Adelaide is poised to walk away from this year's international fixture as the biggest loser of the five major capital cities, set to host a day Test against West Indies in January.
The fixture will mark only the second time Adelaide has not been given a day-night Test since 2015, while also missing out on the preferred opponent of Pakistan.
Perth will host the opening Test of the summer against Pakistan, who will also play in Melbourne and Sydney over Christmas and New Year before the West Indies' arrival.
Brisbane will join Adelaide in hosting West Indies, but their fixture will at least be a day-night fixture aimed at enticing crowds against a weaker opponent.
There is a feeling within South Australia that their Test has been taken for granted, given its ability to draw crowds regardless of opponent after big numbers attended against West Indies last year.
There remains a desire from South Australian Cricket Association to earn marquee matches, after earlier this year pushing to claim the New Year's Test off Sydney.
Under a new initiative to soon be laid out by Cricket Australia, a clearer window of fixtures will be delivered to states seasons in advance.
South Australia have already confirmed they will host India and England in the Decembers of 2024 and 2025.
While exact dates will not be announced, it will allow states to begin promotions for tourists years in advance with knowledge of the visiting team and what period it will be played in.
Part of that imitative will also include a transparent process for why Tests are awarded to each city, showcasing what each state can offer financially and through other means.
With that in mind, South Australia will remain steadfast in their push to claim the New Year's Test off Sydney from 2027-28.
"We are pleased that CA has listened to SACA's concerns about the process for the allocation of Test Match cricket in Australia," SACA president Will Rayner said.
"CA has committed to a process that recognises the value, support and contribution created by SACA members and the broader South Australian cricketing public, and ensures it will not be taken for granted in future scheduling decisions."
If South Australia cannot prize New Year's away from Sydney, then the SACA will push for a day-night Test in the December each season as part of CA's long-term schedule allocation.
"SACA put forward several long-term scheduling options that would have created significant new revenues for the good of the game at all levels," SACA CEO Charlie Hodgson said.

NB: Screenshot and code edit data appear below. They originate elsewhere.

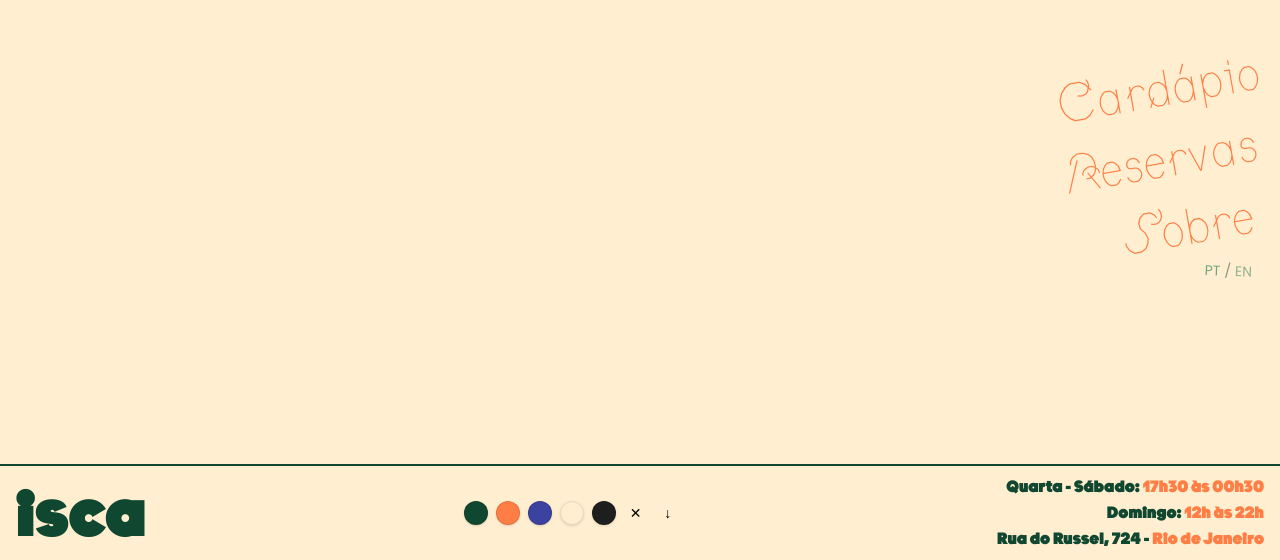
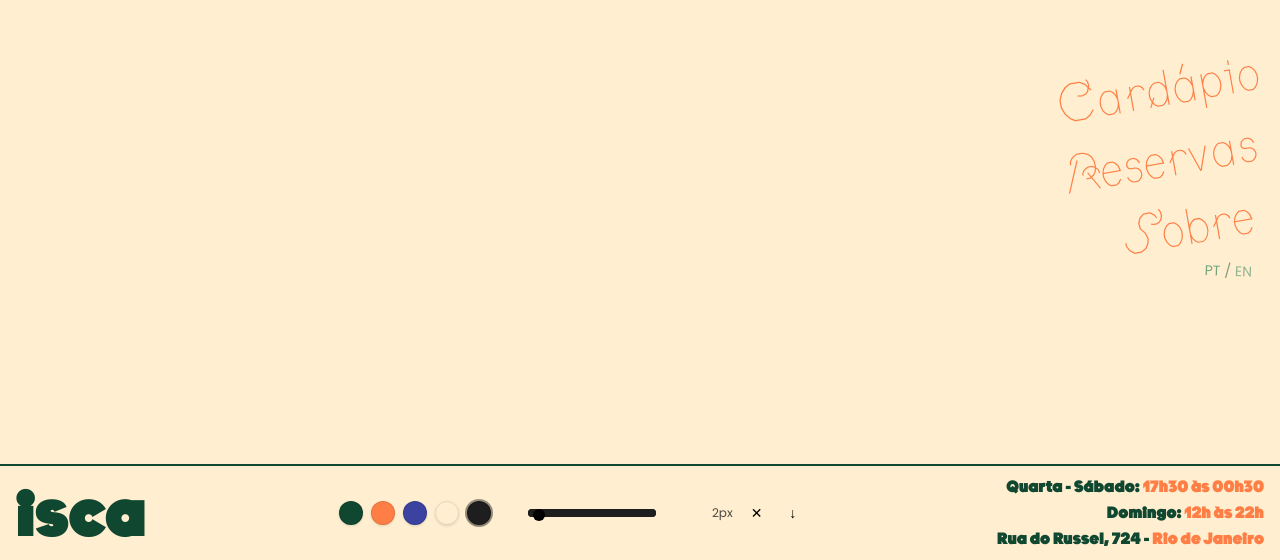
Before and after one commit to guerrinharj/isca, a Next.js app: page /pt in a window 1280 px wide. Shown: the part 240-800 px from the top of the page. Built offline with nearby package versions, Linux system fonts and the light colour scheme; no server answers.

Commit message:
scribble slider

```diff
--- a/components/Scribble.tsx
+++ b/components/Scribble.tsx
@@ -33,6 +33,7 @@ export function ScribbleCanvas() {
 
     // start with plain black; will be updated if palette emits a color
     const [color, setColor] = useState<string>('#000000')
+    const [lineWidth, setLineWidth] = useState<number>(2)
     const isHome = useIsHome()
 
     // On mount, resolve your black CSS var to be consistent with theme
@@ -43,7 +44,7 @@ export function ScribbleCanvas() {
         setColor(resolvedBlack)
     }, [])
 
-    // Listen for palette events + clear + save
+    // Listen for palette events: color / clear / save / width
     useEffect(() => {
         function onColor(e: Event) {
             const detail = (e as CustomEvent).detail as { color: string }
@@ -59,7 +60,6 @@ export function ScribbleCanvas() {
         async function onSave() {
             const c = canvasRef.current
             if (!c) return
-            // Prefer toBlob (async, memory-friendly)
             const blob: Blob | null = await new Promise(res => c.toBlob(res, 'image/png'))
             if (!blob) return
             const url = URL.createObjectURL(blob)
@@ -77,14 +77,25 @@ export function ScribbleCanvas() {
             a.remove()
             URL.revokeObjectURL(url)
         }
+        function onWidth(e: Event) {
+            const detail = (e as CustomEvent).detail as { width: number }
+            if (typeof detail?.width === 'number' && detail.width > 0) {
+                setLineWidth(detail.width)
+                const c = canvasRef.current
+                const ctx = c?.getContext('2d')
+                if (ctx) ctx.lineWidth = detail.width
+            }
+        }
 
         window.addEventListener('isca:setColor', onColor as EventListener)
         window.addEventListener('isca:clear', onClear)
         window.addEventListener('isca:save', onSave)
+        window.addEventListener('isca:setWidth', onWidth as EventListener)
         return () => {
             window.removeEventListener('isca:setColor', onColor as EventListener)
             window.removeEventListener('isca:clear', onClear)
             window.removeEventListener('isca:save', onSave)
+            window.removeEventListener('isca:setWidth', onWidth as EventListener)
         }
     }, [])
 
@@ -116,9 +127,9 @@ export function ScribbleCanvas() {
 
             ctx.lineJoin = 'round'
             ctx.lineCap = 'round'
-            ctx.lineWidth = 1 // very thin line
+            ctx.lineWidth = lineWidth // keep current thickness on resize
         },
-        []
+        [lineWidth]
     )
 
     useEffect(() => {
@@ -171,7 +182,7 @@ export function ScribbleCanvas() {
         c.addEventListener('pointerup', up)
         c.addEventListener('pointercancel', up)
 
-        // Keyboard shortcut: Shift+S to save
+        // Keyboard: Shift+S to save
         const onKey = (e: KeyboardEvent) => {
             if ((e.key === 'S' || e.key === 's') && e.shiftKey) {
                 e.preventDefault()
@@ -206,6 +217,8 @@ export function ScribbleCanvas() {
 export function ScribblePalette() {
     const isHome = useIsHome()
     const [colors, setColors] = useState<string[]>([]) // resolved once on mount
+    const [width, setWidth] = useState<number>(2)
+    const [selectedColor, setSelectedColor] = useState<string>('#000000')
 
     useEffect(() => {
         if (!isHome) return
@@ -217,33 +230,101 @@ export function ScribblePalette() {
                 : c
         )
         setColors(resolved)
+        // initialize selection to brand black
+        const initial = root.getPropertyValue('--color-isca-preto').trim() || '#000000'
+        setSelectedColor(initial)
+        window.dispatchEvent(new CustomEvent('isca:setWidth', { detail: { width } }))
+
+        // keep in sync if some other control fires a color event
+        const onExternalColor = (e: Event) => {
+            const detail = (e as CustomEvent).detail as { color: string }
+            if (detail?.color) setSelectedColor(detail.color)
+        }
+        window.addEventListener('isca:setColor', onExternalColor as EventListener)
+        return () => window.removeEventListener('isca:setColor', onExternalColor as EventListener)
     }, [isHome])
 
     if (!isHome) return null
 
     const pick = (color: string) => {
+        setSelectedColor(color)
         window.dispatchEvent(new CustomEvent('isca:setColor', { detail: { color } }))
     }
     const clear = () => window.dispatchEvent(new Event('isca:clear'))
     const save = () => window.dispatchEvent(new Event('isca:save'))
 
+    const onWidthChange = (e: React.ChangeEvent<HTMLInputElement>) => {
+        const val = Number(e.target.value)
+        setWidth(val)
+        window.dispatchEvent(new CustomEvent('isca:setWidth', { detail: { width: val } }))
+    }
+
+    // inline style for CSS var (typed for TS)
+    const trackStyle = { ['--track-color' as any]: selectedColor } as React.CSSProperties
+
     return (
-        <div className="flex items-center gap-2 mx-2" aria-label="Scribble palette">
-            {colors.map((c, i) => (
-                <button
-                    key={i}
-                    onClick={() => pick(c)}
-                    title="Selecionar cor"
+        <div className="flex items-center gap-3 mx-2" aria-label="Scribble palette">
+            {/* Color dots */}
+            <div className="flex items-center gap-2">
+                {colors.map((c, i) => {
+                    const isActive = c === selectedColor
+                    return (
+                        <button
+                            key={i}
+                            onClick={() => pick(c)}
+                            title="Selecionar cor"
+                            className={`
+                                h-3 w-3 md:h-5 md:w-5 lg:h-6 lg:w-6
+                                rounded-full border shadow-sm outline-none
+                                focus:ring-2 focus:ring-black/20
+                                ${isActive ? 'ring-2 ring-black/40 border-black/20' : 'border-black/10'}
+                            `}
+                            style={{ background: c }}
+                        />
+                    )
+                })}
+            </div>
+
+            {/* Width slider (track reflects selected color) */}
+            <div className="flex items-center gap-2 min-w-[90px]">
+                <span className="text-[10px] md:text-xs select-none">1px</span>
+                <input
+                    type="range"
+                    min={1}
+                    max={24}
+                    step={1}
+                    value={width}
+                    onChange={onWidthChange}
+                    title="Espessura do traço"
+                    style={trackStyle}
                     className="
-                        h-3 w-3          /* tiny on mobile */
-                        md:h-5 md:w-5    /* medium on tablet */
-                        lg:h-6 lg:w-6    /* larger on desktop */
-                        rounded-full border border-black/10 shadow-sm
-                        outline-none focus:ring-2 focus:ring-black/20
+                        h-2 w-24 md:w-28 lg:w-32
+                        appearance-none rounded outline-none
+                        bg-[var(--track-color)]
+                        [&::-webkit-slider-runnable-track]:appearance-none
+                        [&::-webkit-slider-runnable-track]:h-2
+                        [&::-webkit-slider-runnable-track]:rounded
+                        [&::-webkit-slider-runnable-track]:bg-[var(--track-color)]
+                        [&::-moz-range-track]:h-2
+                        [&::-moz-range-track]:rounded
+                        [&::-moz-range-track]:bg-[var(--track-color)]
+                        [--thumb-size:12px]
+                        [&::-webkit-slider-thumb]:appearance-none
+                        [&::-webkit-slider-thumb]:h-[var(--thumb-size)]
+                        [&::-webkit-slider-thumb]:w-[var(--thumb-size)]
+                        [&::-webkit-slider-thumb]:rounded-full
+                        [&::-webkit-slider-thumb]:bg-black
+                        [&::-moz-range-thumb]:h-[var(--thumb-size)]
+                        [&::-moz-range-thumb]:w-[var(--thumb-size)]
+                        [&::-moz-range-thumb]:rounded-full
+                        [&::-moz-range-thumb]:bg-black
                     "
-                    style={{ background: c }}
                 />
-            ))}
+                <span className="text-[10px] md:text-xs select-none">24px</span>
+                <span className="text-[10px] md:text-xs text-black/70 w-8 text-right tabular-nums">
+                    {width}px
+                </span>
+            </div>
 
             {/* Clear (X) */}
             <button
```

"We look forward to developing these further with CA over the coming months to ensure our members continue to see the greatest cricketers in the world play at the world's finest cricket ground."